– Key regulatory requirements for developing ATMPs in the EU
– Necessary ancillary activities for regulatory approvals
– Commercial case study

Session 4: IP Strategy in TERM (20th January 2017)

Protecting a technology in the TERM arena requires devoting considerable attention to your IP strategy. IP presence is almost always a prerequisite for equity investment, and often, companies further develop a strong patent portfolio to subjugate competitive risk. Other forms of product protection such as trade secrets and exclusive know-how offer alternative protection strategies, often preferred where direct IP filing may not be possible.

– What is IP and why does my start-up need it?
– Different patent types and alternative product protection strategies
– Current patent landscape in TERM
– Licensing and deals
– Landmark cases

Session 5: Investment & Funding (30th March 2017 )

Developing a financial plan for your start-up can be a daunting task, especially for founders with a scientific or technical background. Forecasting your costs as accurately as possible, realistically valuing your product within the context of its market potential, and identifying your manufacturing cost-of-goods, are crucial prerequisites to securing an appropriate level of investment. Actually securing investment a whole new ball game- pitching to investors is a real art and often requires massive time commitments from company founders.

– Financial modelling and how to forecast your costs
– Realistically valuing your company and your product
– Finding appropriate funding sources: Dilutive and non-dilutive investment
– Exit strategies- will you go all the way to the market, or aim to be acquired? Who might buy your company?
– How is your product going to be reimbursed? Who will pay for it?

Session 6: Building a Business (April 2017)

Building a cohesive business plan is something many technically-trained entrepreneurs struggle with, and understandably so. Piecing together everything you need in a way that is not only attractive for investment but will facilitate long-term commercial success, is a substantial task. As well as making some fundamental decisions about your business model, a multitude of details require ironing out, while identifying weaknesses and risks in your plan will help build its quality.

– How to write a business plan: what is it, and what does it needs to include?
– When is it appropriate to seek investment, and how should this best be done?
– How will you engage with the necessary stakeholders to manage all the risks throughout your business plan?
– Who can you partner with to accelerate your development plan?

Session 7: Production & Supply (May 2017)

Proof-of-concept stage technologies often face significant challenges in scaling up or out to meet market-scale demand. Manufacturing presents a frequently overlooked element of risk and your long-term supply chain must be considered from the outset. Different TERM products hold different levels of risk in this regard; while medical devices may be simple enough to manufacture on a large scale, autologous cell-based therapies often face significantly greater manufacturing challenges. Further, ensuring your product can easily integrate into common clinical practice and is attractive for clinicians or other end-users to adopt is paramount to a product’s success.

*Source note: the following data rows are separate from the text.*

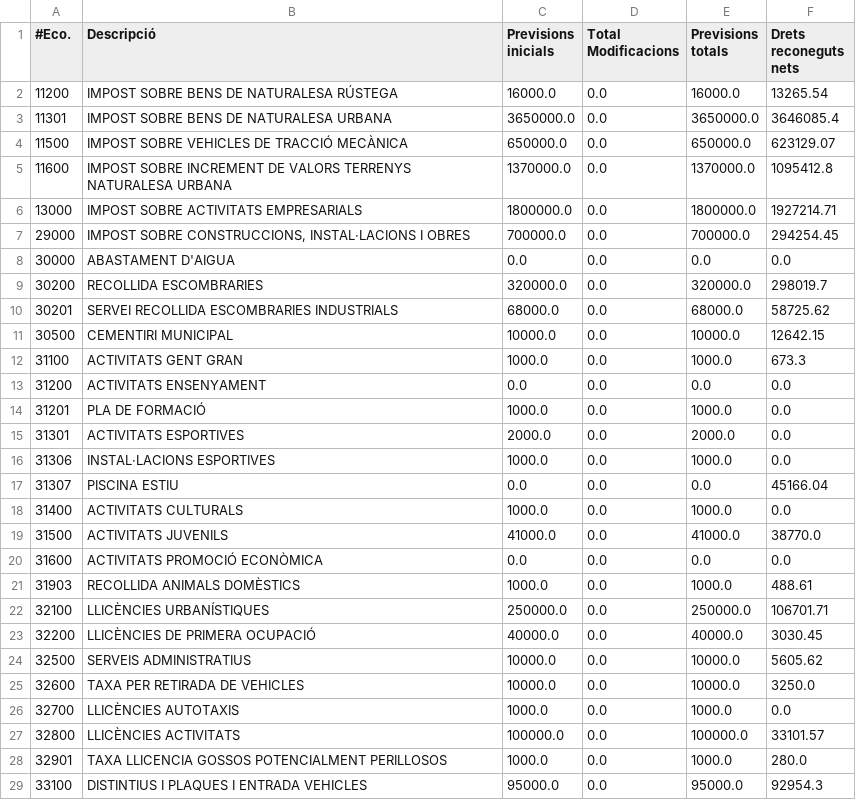
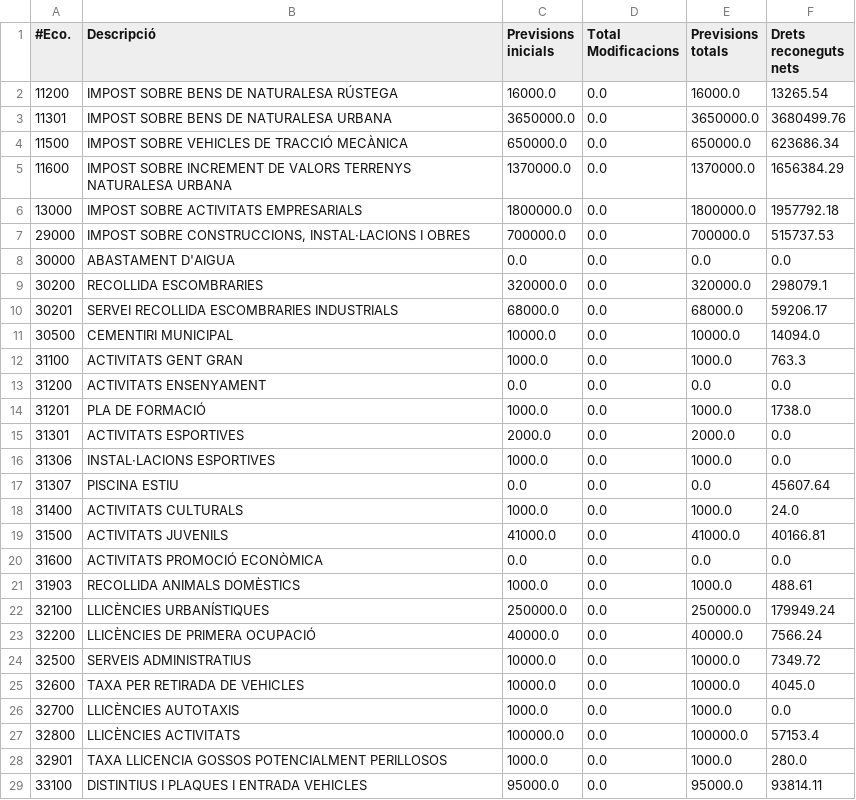
Before and after one commit to civio/presupuesto-polinya, a CSV file: data/es/municipio/2021/ingresos.csv, drawn as a sheet; only a part is shown; the diff covers the shown part only.

Commit message:
Update 2021 budget data
With execution data up to 4T 2021.

civio/presupuesto-management#1191

```diff
--- a/data/es/municipio/2021/ingresos.csv
+++ b/data/es/municipio/2021/ingresos.csv
@@ -2,28 +2,28 @@
 11200,IMPOST SOBRE BENS DE NATURALESA RÚSTEGA,16000.0,0.0,16000.0,13265.54
-11301,IMPOST SOBRE BENS DE NATURALESA URBANA,3650000.0,0.0,3650000.0,3646085.4
-11500,IMPOST SOBRE VEHICLES DE TRACCIÓ MECÀNICA,650000.0,0.0,650000.0,623129.07
-11600,IMPOST SOBRE INCREMENT DE VALORS TERRENYS NATURALESA URBANA,1370000.0,0.0,1370000.0,1095412.8
-13000,IMPOST SOBRE ACTIVITATS EMPRESARIALS,1800000.0,0.0,1800000.0,1927214.71
-29000,"IMPOST SOBRE CONSTRUCCIONS, INSTAL·LACIONS I OBRES",700000.0,0.0,700000.0,294254.45
+11301,IMPOST SOBRE BENS DE NATURALESA URBANA,3650000.0,0.0,3650000.0,3680499.76
+11500,IMPOST SOBRE VEHICLES DE TRACCIÓ MECÀNICA,650000.0,0.0,650000.0,623686.34
+11600,IMPOST SOBRE INCREMENT DE VALORS TERRENYS NATURALESA URBANA,1370000.0,0.0,1370000.0,1656384.29
+13000,IMPOST SOBRE ACTIVITATS EMPRESARIALS,1800000.0,0.0,1800000.0,1957792.18
+29000,"IMPOST SOBRE CONSTRUCCIONS, INSTAL·LACIONS I OBRES",700000.0,0.0,700000.0,515737.53
 30000,ABASTAMENT D'AIGUA,0.0,0.0,0.0,0.0
-30200,RECOLLIDA ESCOMBRARIES,320000.0,0.0,320000.0,298019.7
-30201,SERVEI RECOLLIDA ESCOMBRARIES INDUSTRIALS,68000.0,0.0,68000.0,58725.62
-30500,CEMENTIRI MUNICIPAL,10000.0,0.0,10000.0,12642.15
-31100,ACTIVITATS GENT GRAN,1000.0,0.0,1000.0,673.3
+30200,RECOLLIDA ESCOMBRARIES,320000.0,0.0,320000.0,298079.1
+30201,SERVEI RECOLLIDA ESCOMBRARIES INDUSTRIALS,68000.0,0.0,68000.0,59206.17
+30500,CEMENTIRI MUNICIPAL,10000.0,0.0,10000.0,14094.0
+31100,ACTIVITATS GENT GRAN,1000.0,0.0,1000.0,763.3
 31200,ACTIVITATS ENSENYAMENT,0.0,0.0,0.0,0.0
-31201,PLA DE FORMACIÓ,1000.0,0.0,1000.0,0.0
+31201,PLA DE FORMACIÓ,1000.0,0.0,1000.0,1738.0
 31301,ACTIVITATS ESPORTIVES,2000.0,0.0,2000.0,0.0
 31306,INSTAL·LACIONS ESPORTIVES,1000.0,0.0,1000.0,0.0
-31307,PISCINA ESTIU,0.0,0.0,0.0,45166.04
-31400,ACTIVITATS CULTURALS,1000.0,0.0,1000.0,0.0
-31500,ACTIVITATS JUVENILS,41000.0,0.0,41000.0,38770.0
+31307,PISCINA ESTIU,0.0,0.0,0.0,45607.64
+31400,ACTIVITATS CULTURALS,1000.0,0.0,1000.0,24.0
+31500,ACTIVITATS JUVENILS,41000.0,0.0,41000.0,40166.81
 31600,ACTIVITATS PROMOCIÓ ECONÒMICA,0.0,0.0,0.0,0.0
 31903,RECOLLIDA ANIMALS DOMÈSTICS,1000.0,0.0,1000.0,488.61
-32100,LLICÈNCIES URBANÍSTIQUES,250000.0,0.0,250000.0,106701.71
-32200,LLICÈNCIES DE PRIMERA OCUPACIÓ,40000.0,0.0,40000.0,3030.45
-32500,SERVEIS ADMINISTRATIUS,10000.0,0.0,10000.0,5605.62
-32600,TAXA PER RETIRADA DE VEHICLES,10000.0,0.0,10000.0,3250.0
+32100,LLICÈNCIES URBANÍSTIQUES,250000.0,0.0,250000.0,179949.24
+32200,LLICÈNCIES DE PRIMERA OCUPACIÓ,40000.0,0.0,40000.0,7566.24
+32500,SERVEIS ADMINISTRATIUS,10000.0,0.0,10000.0,7349.72
+32600,TAXA PER RETIRADA DE VEHICLES,10000.0,0.0,10000.0,4045.0
 32700,LLICÈNCIES AUTOTAXIS,1000.0,0.0,1000.0,0.0
-32800,LLICÈNCIES ACTIVITATS,100000.0,0.0,100000.0,33101.57
+32800,LLICÈNCIES ACTIVITATS,100000.0,0.0,100000.0,57153.4
 32901,TAXA LLICENCIA GOSSOS POTENCIALMENT PERILLOSOS,1000.0,0.0,1000.0,280.0
-33100,DISTINTIUS I PLAQUES I ENTRADA VEHICLES,95000.0,0.0,95000.0,92954.3
+33100,DISTINTIUS I PLAQUES I ENTRADA VEHICLES,95000.0,0.0,95000.0,93814.11
```
Also changed, not shown: 2 added rows and 42 edited cells elsewhere in this file, 2 other files.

– Scaling up and/or scaling out: how will you manufacture your product at scale?
– How will you store and distribute your product in a way that protects its quality? What are the regulatory requirements around this?
– How will you ensure your product is attractive for the end user?
– What recall protocols will you have in place?
– Case studies (e.g. Dendreon)